● ASSIGNMENT
Pull every line containing "version" from the data.

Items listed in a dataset

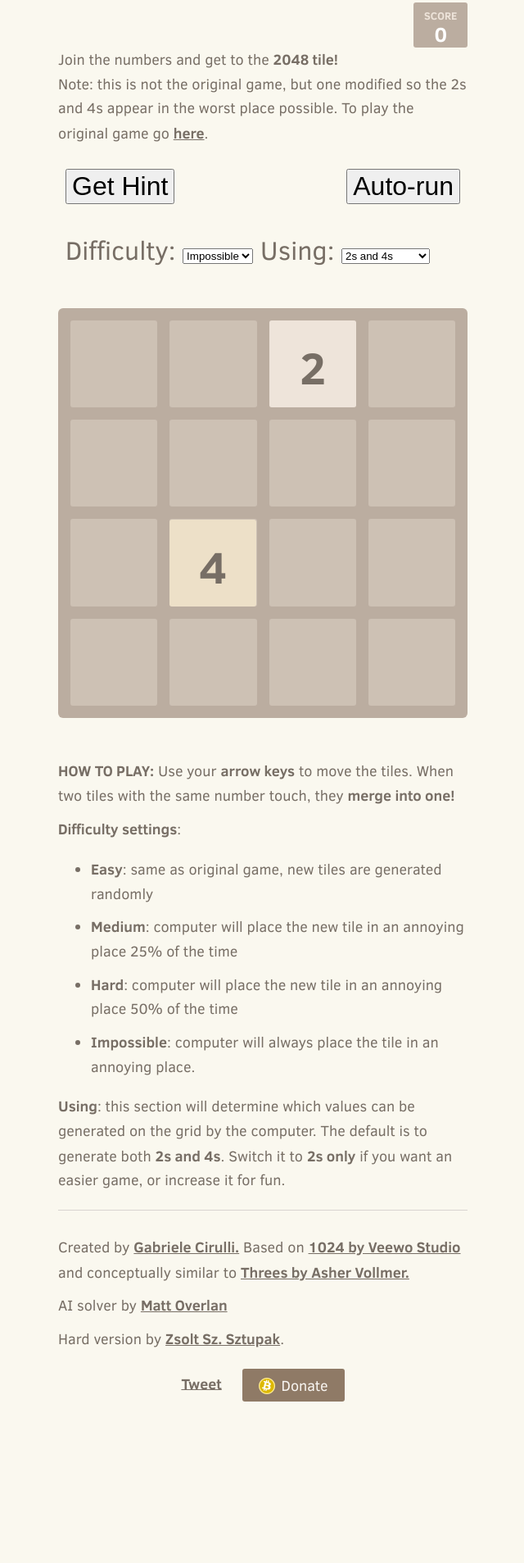
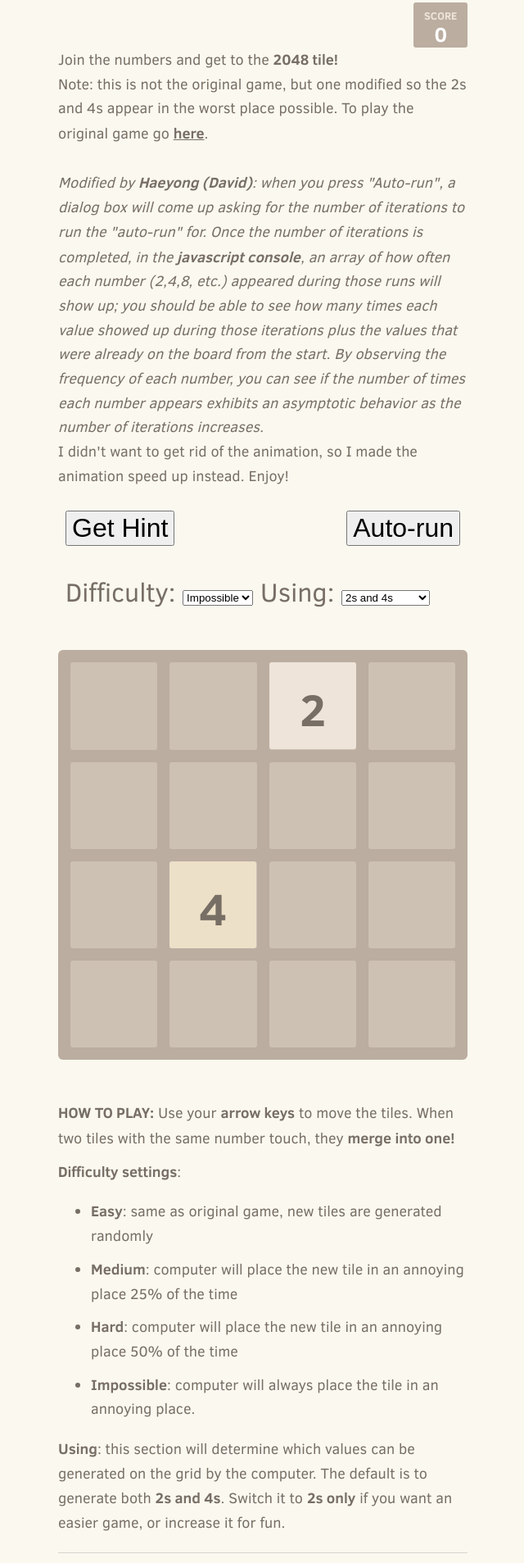
Before and after one commit to CSHS/2048-number-frequency, a plain HTML site: page index.html in a window 1280 px wide. Shown: the part 197-2104 px from the top of the page at 82% size, without its empty margins (319-959 px from the left). Before the commit the page ends 1987 px from the top, so only its background shows below. Drawn offline with Linux system fonts and the light colour scheme.

Commit message:
update text

```diff
--- a/index.html
+++ b/index.html
@@ -24,7 +24,13 @@
       <div class="score-container">0</div>
     </div>
     <p class="game-intro">Join the numbers and get to the <strong>2048 tile!</strong></p>
-    <p class="game-intro">Note: this is not the original game, but one modified so the 2s and 4s appear in the worst place possible. To play the original game go <a href="http://gabrielecirulli.github.io/2048/">here</a>.</p>
+    <p class="game-intro">Note: this is not the original game, but one modified so the 2s and 4s appear in the worst place possible. To play the original game go <a href="http://gabrielecirulli.github.io/2048/">here</a>.
+    <br><br>
+    <i>Modified by <strong>Haeyong (David)</strong>: when you press "Auto-run", a dialog box will come up asking for the number of iterations to run the "auto-run" for. Once the number of iterations is completed, in the <strong>javascript console</strong>, an array of how often each number (2,4,8, etc.) appeared during those runs will show up; you should be able to see how many times each value showed up during those iterations plus the values that were already on the board from the start.  By observing the frequency of each number, you can see if the number of times each number appears exhibits an asymptotic behavior as the number of iterations increases.</i>
+    <br>
+    I didn't want to get rid of the animation, so I made the animation speed up instead.  Enjoy!
+
+    </p>
 
     <div class='controls'>
       <div id='hint-button-container'>
@@ -120,16 +126,6 @@
     <p>
     Hard version by <a href="https://github.com/sztupy/2048-Hard">Zsolt Sz. Sztupak</a>.
     </p>
-    <div class="sharing">
-      <a href="https://twitter.com/share" class="twitter-share-button" data-text="Check out the hard version of 2048! #2048game #2048ai #2048hard" data-via="gabrielecirulli">Tweet</a>
-      <script>!function(d,s,id){var js,fjs=d.getElementsByTagName(s)[0],p=/^http:/.test(d.location)?'http':'https';if(!d.getElementById(id)){js=d.createElement(s);js.id=id;js.src=p+'://platform.twitter.com/widgets.js';fjs.parentNode.insertBefore(js,fjs);}}(document, 'script', 'twitter-wjs');</script>
-      <span class="btc-donate">
-        <a href="bitcoin:1Ec6onfsQmoP9kkL3zkpB6c5sA4PVcXU2i">
-          <img src="meta/icon_bitcoin.png">Donate
-        </a>
-        <span class="address"><code>1Ec6onfsQmoP9kkL3zkpB6c5sA4PVcXU2i</code></span>
-      </span>
-    </div>
   </div>
 
   <script type="text/javascript">
@@ -156,7 +152,7 @@ array[10] = 0;
   <script src="js/game_manager.js"></script>
   <script src="js/application.js"></script>
 
-  <script>
+  <!--<script>
     (function(i,s,o,g,r,a,m){i['GoogleAnalyticsObject']=r;i[r]=i[r]||function(){
     (i[r].q=i[r].q||[]).push(arguments)},i[r].l=1*new Date();a=s.createElement(o),
     m=s.getElementsByTagName(o)[0];a.async=1;a.src=g;m.parentNode.insertBefore(a,m)
@@ -164,6 +160,6 @@ array[10] = 0;
 
     ga('create', 'UA-9404141-8', 'sztupy.github.io');
     ga('send', 'pageview');
-  </script>
+  </script>-->
 </body>
 </html>
```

● COMPLETED TASK
     Hard version by <a href="https://github.com/sztupy/2048-Hard">Zsolt Sz. Sztupak</a>.
-      <a href="https://twitter.com/share" class="twitter-share-button" data-text="Check out the hard version of 2048! #2048game #2048ai #2048hard" data-via="gabrielecirulli">Tweet</a>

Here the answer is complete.